**DATA TO PROCESS**
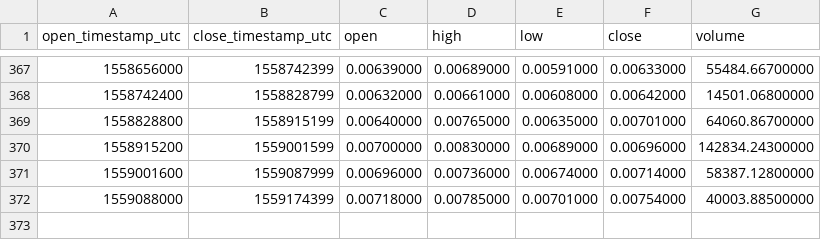
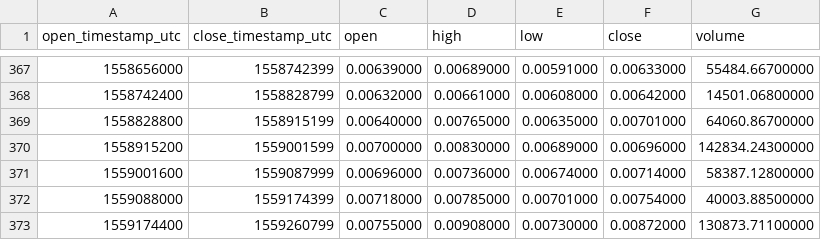
Before and after one commit to cryptobigbro/binance-SKYETH, a CSV file: binance-SKYETH-1d.csv, drawn as a sheet; only a part is shown, gaps mark what is left out.

```diff
--- a/binance-SKYETH-1d.csv
+++ b/binance-SKYETH-1d.csv
@@ -372 +372,2 @@ open_timestamp_utc,close_timestamp_utc,open,high,low,close,volume
 1559088000,1559174399,0.00718000,0.00785000,0.00701000,0.00754000,40003.88500000
+1559174400,1559260799,0.00755000,0.00908000,0.00730000,0.00872000,130873.71100000
```
Also changed, not shown: binance-SKYETH-1h.csv.
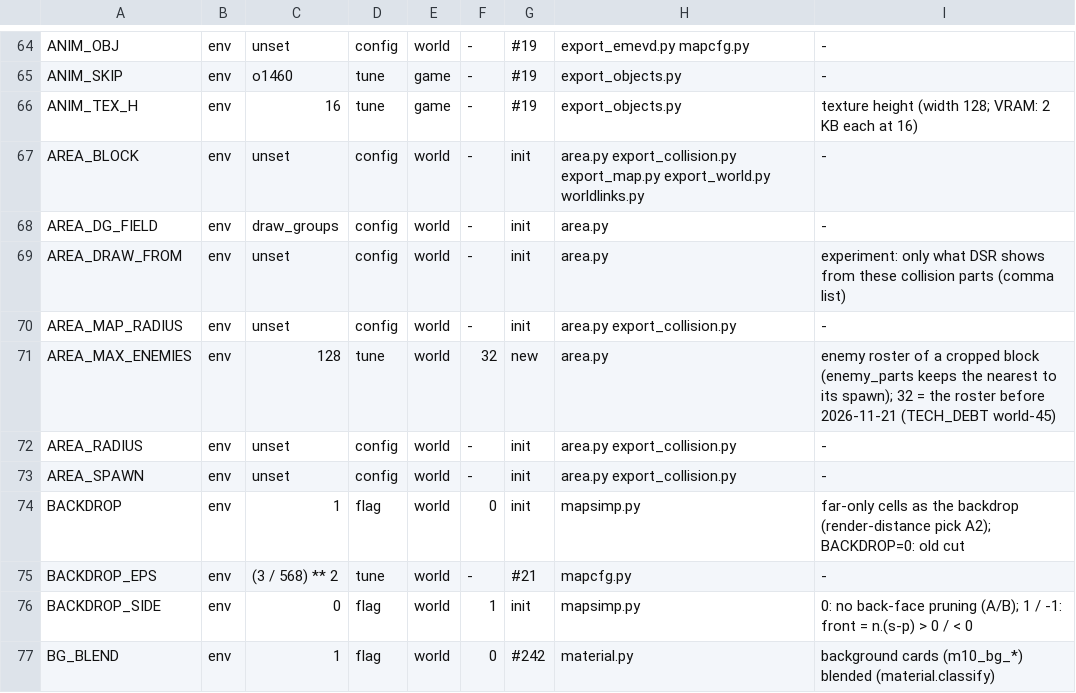
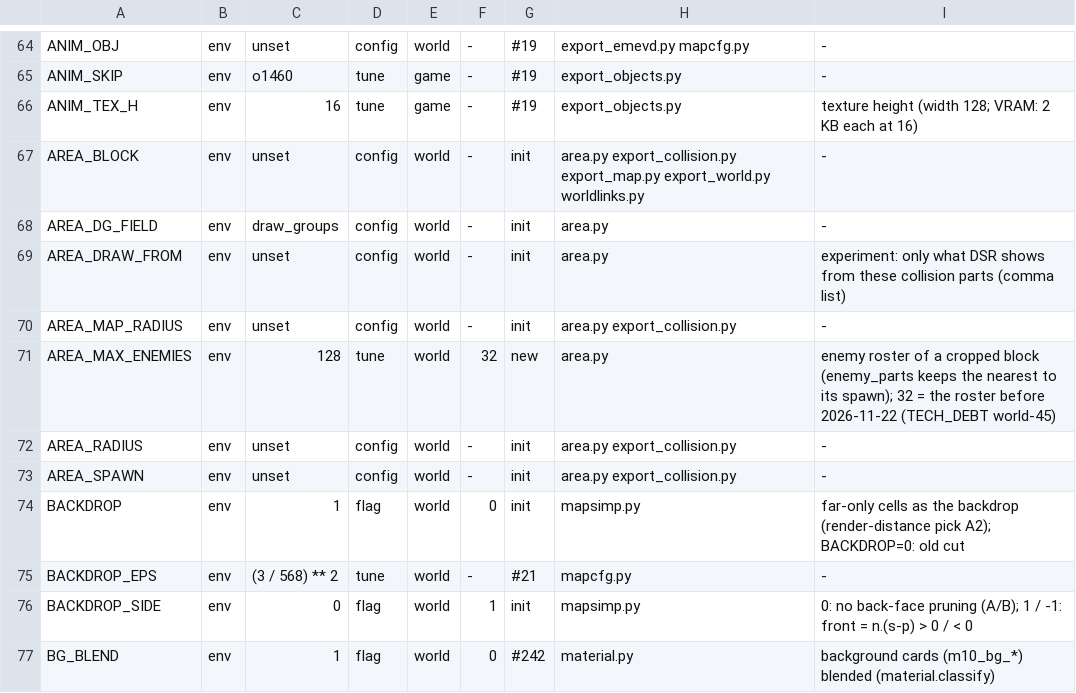
Before and after one commit to nekomancer01/DarkSoulsPS2, a TSV file: tools/switches.tsv, drawn as a sheet; only a part is shown, gaps mark what is left out.

```diff
--- a/tools/switches.tsv
+++ b/tools/switches.tsv
@@ -70,3 +70,3 @@ AREA_DRAW_FROM	env	unset	config	world	-	init	area.py	experiment: only what DSR s
 AREA_MAP_RADIUS	env	unset	config	world	-	init	area.py export_collision.py	-
-AREA_MAX_ENEMIES	env	128	tune	world	32	new	area.py	enemy roster of a cropped block (enemy_parts keeps the nearest to its spawn); 32 = the roster before 2026-11-21 (TECH_DEBT world-45)
+AREA_MAX_ENEMIES	env	128	tune	world	32	new	area.py	enemy roster of a cropped block (enemy_parts keeps the nearest to its spawn); 32 = the roster before 2026-11-22 (TECH_DEBT world-45)
 AREA_RADIUS	env	unset	config	world	-	init	area.py export_collision.py	-
```
Also changed, not shown: 2 other files.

**WORK ITEM**
Reading through the material above, work out how many lines include "init", then state that number alone.

**THE ANSWER**
3